There’s a thing that mechanical gears do, where each one has a little set of teeth, and each little tooth has to grip on one on the other gear to move the thing forward, and when they’re going they mesh, but when they’re going slowly you can see each tooth move the next tooth on, and that’s called ratcheting.
When I use the term about writing, I mean that when you write POVs in order, alternating, it’s just like that. There are other ways of moving stories on, goodness knows there are other ways of gearing too. But when you’re using a ratchet you can’t stop and have two chapters from the same POV, and you can’t take out a scene because someone doesn’t like it without replacing it with something else. The rhythm will stutter. If chapter 15 doubles so it will need to be two chapters, then you need something else to go into chapter 16 from the other thread. If you’re keeping your POVs equal in time, the way I did in the “Small Change” books (I have another alternate series title for them now, incidentally, “The Tragickal Downfall of Peter Anthony Carmichael”) and your newly doubled chapter 15 takes place on Saturday, then your new chapter 16 has to happen on Saturday too.
Now this can be a pain in the neck.
But it has given me more than it has taken away. It gave me the best bit of plot in Prize in the Game. It gave me the tension in Ha’Penny, where what makes it interesting is what each POV knows and doesn’t know that you know, as you get towards the climax.
As you can see, it would be impossible to write out of order, because the serendipities and issues that come up with this, require getting it right in order.

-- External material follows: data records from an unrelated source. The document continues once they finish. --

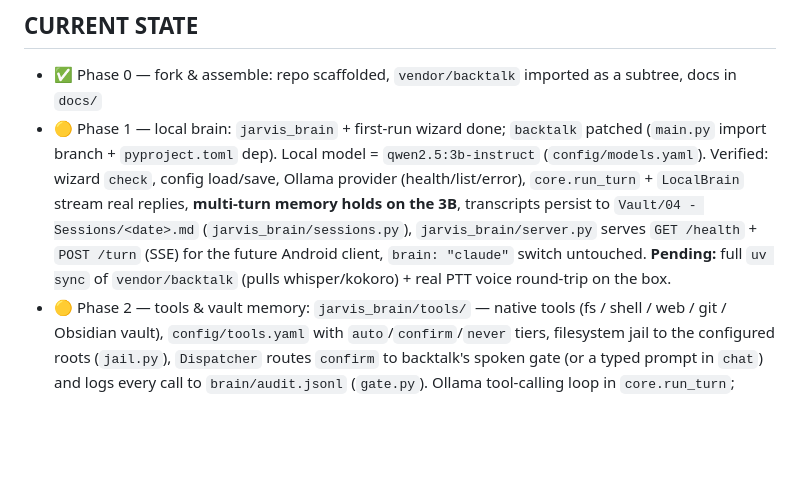
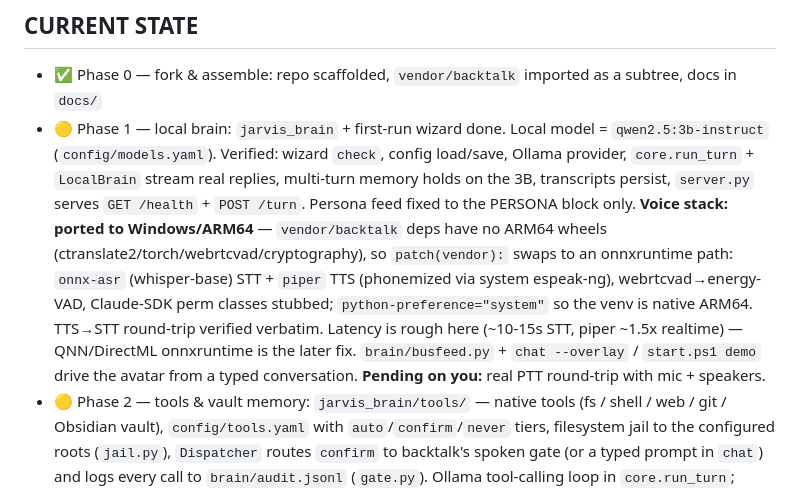
Before and after one commit to thepriyank/Aurora, a Markdown page: CLAUDE.md, the part around the change. Rendered like a GitHub page; blank space fills up the shorter version.

Commit message:
docs: Phase 1 state — Windows/ARM64 voice port landed
Co-Authored-By: Claude Sonnet 5 <noreply@anthropic.com>
Claude-Session: https://claude.ai/code/session_0197h9L3zuS2UgTQoyCd3Dhr

```diff
--- a/CLAUDE.md
+++ b/CLAUDE.md
@@ -115,7 +115,7 @@ PTT / typed  → vendor/backtalk (STT, signal bus)
 ## CURRENT STATE
 
 - ✅ Phase 0 — fork & assemble: repo scaffolded, `vendor/backtalk` imported as a subtree, docs in `docs/`
-- 🟡 Phase 1 — local brain: `jarvis_brain` + first-run wizard done; `backtalk` patched (`main.py` import branch + `pyproject.toml` dep). Local model = `qwen2.5:3b-instruct` (`config/models.yaml`). Verified: wizard `check`, config load/save, Ollama provider (health/list/error), `core.run_turn` + `LocalBrain` stream real replies, **multi-turn memory holds on the 3B**, transcripts persist to `Vault/04 - Sessions/<date>.md` (`jarvis_brain/sessions.py`), `jarvis_brain/server.py` serves `GET /health` + `POST /turn` (SSE) for the future Android client, `brain: "claude"` switch untouched. **Pending:** full `uv sync` of `vendor/backtalk` (pulls whisper/kokoro) + real PTT voice round-trip on the box.
+- 🟡 Phase 1 — local brain: `jarvis_brain` + first-run wizard done. Local model = `qwen2.5:3b-instruct` (`config/models.yaml`). Verified: wizard `check`, config load/save, Ollama provider, `core.run_turn` + `LocalBrain` stream real replies, multi-turn memory holds on the 3B, transcripts persist, `server.py` serves `GET /health` + `POST /turn`. Persona feed fixed to the PERSONA block only. **Voice stack: ported to Windows/ARM64** — `vendor/backtalk` deps have no ARM64 wheels (ctranslate2/torch/webrtcvad/cryptography), so `patch(vendor):` swaps to an onnxruntime path: `onnx-asr` (whisper-base) STT + `piper` TTS (phonemized via system espeak-ng), webrtcvad→energy-VAD, Claude-SDK perm classes stubbed; `python-preference="system"` so the venv is native ARM64. TTS→STT round-trip verified verbatim. Latency is rough here (~10-15s STT, piper ~1.5x realtime) — QNN/DirectML onnxruntime is the later fix. `brain/busfeed.py` + `chat --overlay` / `start.ps1 demo` drive the avatar from a typed conversation. **Pending on you:** real PTT round-trip with mic + speakers.
 - 🟡 Phase 2 — tools & vault memory: `jarvis_brain/tools/` — native tools (fs / shell / web / git / Obsidian vault), `config/tools.yaml` with `auto`/`confirm`/`never` tiers, filesystem jail to the configured roots (`jail.py`), `Dispatcher` routes `confirm` to backtalk's spoken gate (or a typed prompt in `chat`) and logs every call to `brain/audit.jsonl` (`gate.py`). Ollama tool-calling loop in `core.run_turn`; `providers/ollama.py` gains non-streaming `chat()`. `jarvis_brain/memory.py` — post-turn durable-fact extractor (cheap local call → `People/`,`Projects/` notes with source/confidence/sensitivity, dated corrections) + `recall_hint()` pre-turn vault priming. Verified against the 3B: coffee-preference written + recalled in a fresh session, one-confirmation file move, destructive request refused (no delete tool exposed; shell `rm -rf` pattern-blocked), audit trail. MCP servers declared in `tools.yaml` but not wired yet (native tools cover the DoD). **Pending:** MCP client; 3B fact-categorisation is rough.
 - 🟡 Phase 3 — Drive memory sync: first-run wizard now asks for the **vault folder** + **device name** (`configure.py` `_choose_vault`, guesses a Drive path, scaffolds `01 - Daily Notes/`,`04 - Sessions/`,`People/`,`Projects/`,`VAULT-INDEX.md`); written to `config/jarvis.json` (`vault_path`,`device_name`). Vault + device resolution centralised in `config.py` (`vault_dir`, `device_name`, `dated_shard`). Daily notes + session transcripts write **per-device shards** `<date>.<device>.md`. `scripts/vault_commit.py` (git-init + 30-min snapshot, `--push`), `scripts/vault_consolidate.py` (nightly shard→`<date>.md` merge, idempotent), `scripts/_vaultlib.py` — all stdlib-only. `docs/SYNC.md` covers Drive Desktop (Win/Mac), Android (sync app vs Obsidian Sync), scheduler snippets, restore. **Pending on you:** install Drive Desktop, run the wizard, schedule the two scripts; cross-device propagation test.
 - 🟡 Phase 4 — big-brain escalation: `escalation.py` detects a `big_brain` trigger phrase, runs **one** turn on a stronger model, reverts to local. Providers in `models.yaml` `brain.big` (list, tried in order): `kind: cli` shells out to a subscription CLI you're signed into (`claude`/`codex`/`gemini`, `providers/cli_bridge.py`, no key); `kind: api` uses a key from `.env` via `providers/openai_compat.py` (OpenRouter/OpenAI/Groq/…) or `providers/anthropic.py`. `policy.py`: refuses on `never_escalate_tags` (from `memory.recall_context` sensitivity tags), offline, or cap; `brain/usage.jsonl` ledger + `monthly_cloud_cap_inr` (cli calls logged at 0). `config.py`: `BigProviderCfg` (kind/cli/provider/base_url), `SpecializedProviderCfg`, `.env` loader (`env_value`). **Specialized providers** — `specialized:` in `models.yaml` keyed by a capability name you choose (image/video/music/…), secret in `.env`; wizard presets kie.ai/higgsfield/fal/replicate/elevenlabs; `python -m jarvis_brain keys` to manage; generation tools that use them land later. Wizard now does vault → local model → big brain → specialized. Verified: no-big/private/cap refusals, real `claude` CLI escalation + usage row, missing-key fallthrough, `chat` trigger path. **Pending on you:** add a `big` provider + any keys via the wizard; test with a real API provider.
```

I’ve now done this in four novels, I’ve also written one in true omni and one in bizzaro omni, and two in first. What I’ve never done is “bestseller omni” which is what’s normal in a lot of fantasy, where you have lots of POVs and threads but they’re used as is convenient to the writer… and come to think, I’ve never done a single tight third, either, not for a whole book.
Now bestseller omni is clearly what people like, because things that sell a zillion copies tend to be written in it. But I don’t like it, as a reader, it is my least preferred POV, because it encourages any faint tendency to sprawl, to give every angle on everything, and even when it isn’t intended as padding, some of it comes out like padding. And of course, when you have a zillion characters, some of them are more interesting than others (unless the author happens to be a genius like George RR Martin) and I’m chafing reading the duller ones and want to get back to the more significant ones, and that makes a book less fun to read.
I usually know, when I’m writing, every angle on everything, but the POVs I’m using filter what of that gets through to the reader, and while this is occasionally phenomenally frustrating, generally I think this is a good thing. For instance, something that came up recently with Marcus writing the RPG. The dragon flag is never mentioned in Tooth and Claw, but I happen to know it’s a mountain. It’s never mentioned because it doesn’t need to be, it isn’t relevant to that story. It would have been padding.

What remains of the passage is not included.